Data extracted from a collection
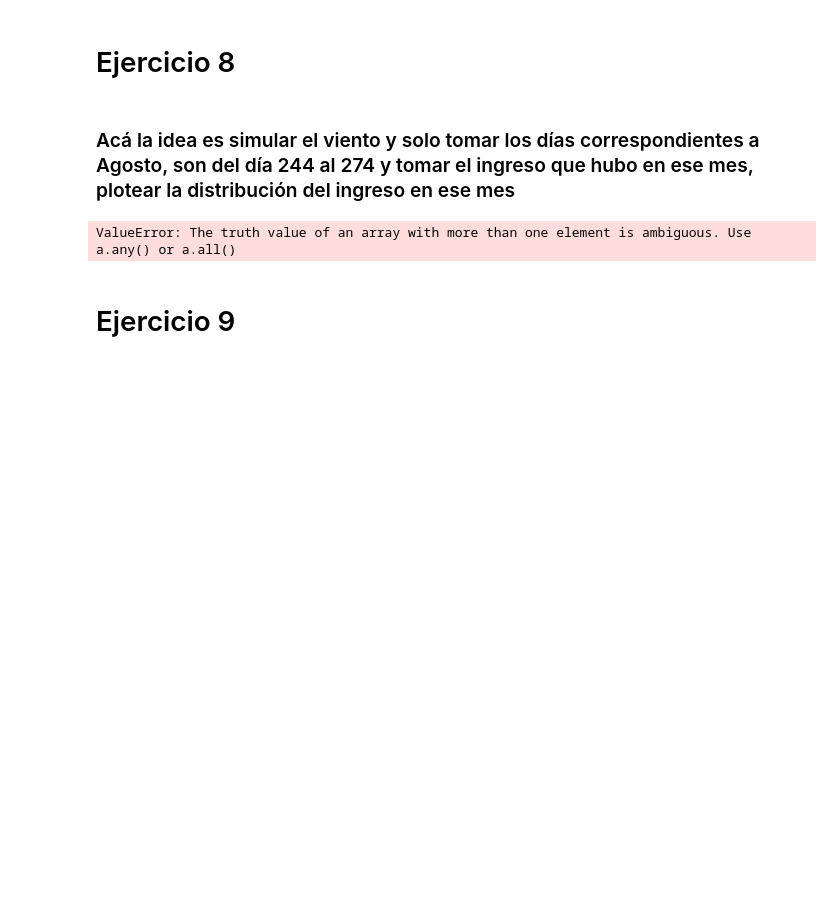
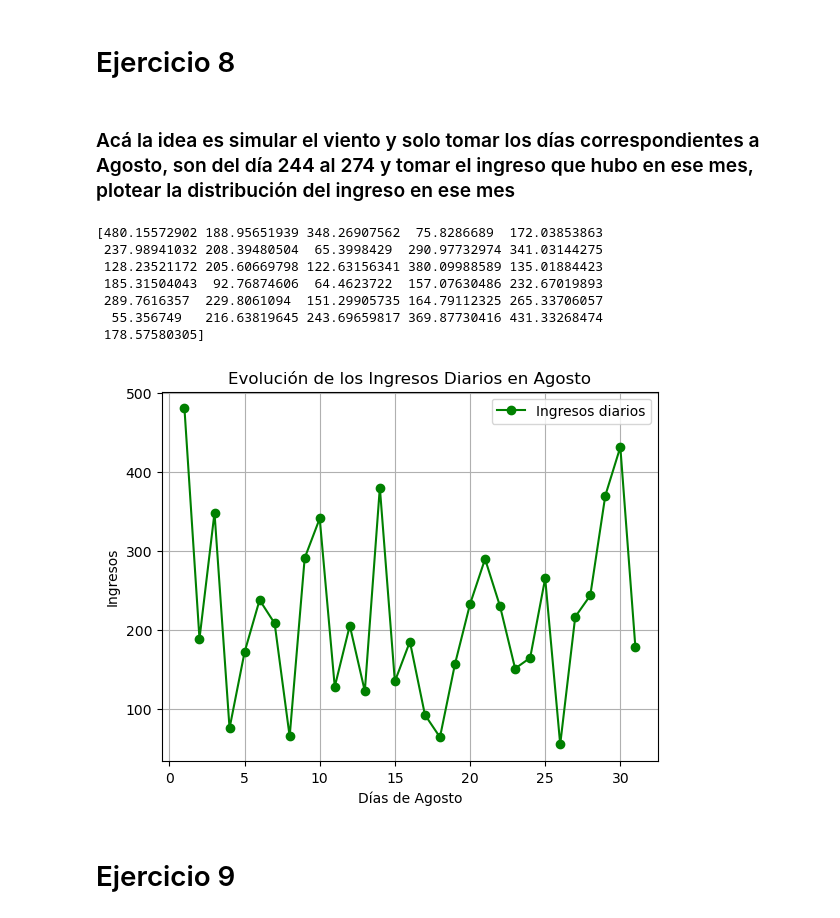
Before and after one commit to mrgimenezcosta/TP1_ACN, a Jupyter notebook: v2TP1ACN.ipynb, the cells around one changed output. Saved outputs shown, nothing was run; the diff lists cells and outputs as text; code cells hidden in the pictures; blank space fills up the shorter version.

Commit message:
ingresos agosto

```diff
--- a/v2TP1ACN.ipynb
+++ b/v2TP1ACN.ipynb
@@ -503,28 +503,43 @@ El Error estándar  es: 688672.65 USD con K óptimo
 # %% [markdown]
 ### Acá la idea es simular el viento y solo tomar los días correspondientes a Agosto, son del día 244 al 274 y tomar el ingreso que hubo en ese mes, plotear la distribución del ingreso en ese mes
 # %%
-# Codigo boceto
 def ingresos_agosto(k_optimo, T=365):
     ingresos = []
-    for _ in range(num_simulaciones):
-        S, D = wind_path(S_0, D_0, kappa, theta, sigma, delta, beta, gamma, T, M)
+    np.random.seed(244)
+    for _ in range(1000):
+        S, D = wind_path(S_0, D_0, kappa, theta, sigma, delta, beta, gamma, T)
         cash_flow_norte, _, _, _ = simulate_molino(S + D / 2, k_optimo, T)
         cash_flow_sur, _, _, _= simulate_molino(S - D / 2, k_optimo, T)
         cash_flow_total = cash_flow_norte + cash_flow_sur
-        ingresos_agosto = np.sum(cash_flow_total[244:274])  # Agosto es del día 244 al 274
+        ingresos_agosto = cash_flow_total[244:275]  # Agosto es del día 244 al 275
         ingresos.append(ingresos_agosto)
-    return ingresos
+
+    suma_ingresos = np.sum(ingresos, axis=0)
+    ingresos_final = suma_ingresos / 10000
+
+    return ingresos_final
 
 ingresos_agosto = ingresos_agosto(7.75)
-# Puedes usar matplotlib para visualizar la distribución
-import matplotlib.pyplot as plt
-plt.hist(ingresos_agosto, bins=30)
-plt.xlabel('Ingreso Total en Agosto (USD)')
-plt.ylabel('Frecuencia')
-plt.title('Distribución del Ingreso Total en Agosto')
+print(ingresos_agosto)
+
+dias_agosto = list(range(1, 32))
+
+plt.plot(dias_agosto, ingresos_agosto, marker='o', linestyle='-', color='g', label='Ingresos diarios')
+plt.xlabel('Días de Agosto')
+plt.ylabel('Ingresos')
+plt.title('Evolución de los Ingresos Diarios en Agosto')
+plt.grid(True)
+plt.legend()
 plt.show()
 # %% [output]
-ValueError: The truth value of an array with more than one element is ambiguous. Use a.any() or a.all()
+[480.15572902 188.95651939 348.26907562  75.8286689  172.03853863
+ 237.98941032 208.39480504  65.3998429  290.97732974 341.03144275
+ 128.23521172 205.60669798 122.63156341 380.09988589 135.01884423
+ 185.31504043  92.76874606  64.4623722  157.07630486 232.67019893
+ 289.7616357  229.8061094  151.29905735 164.79112325 265.33706057
+  55.356749   216.63819645 243.69659817 369.87730416 431.33268474
+ 178.57580305]
+[figure, added]
 # %% [markdown]
 # Ejercicio 9
 # %% [markdown]
```
Also changed, not shown: parts of 11 cells of this notebook.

## TO DO
Check every line in the entries for the word "kappa". State how many have it, with no other text.

## TASK RESULT
2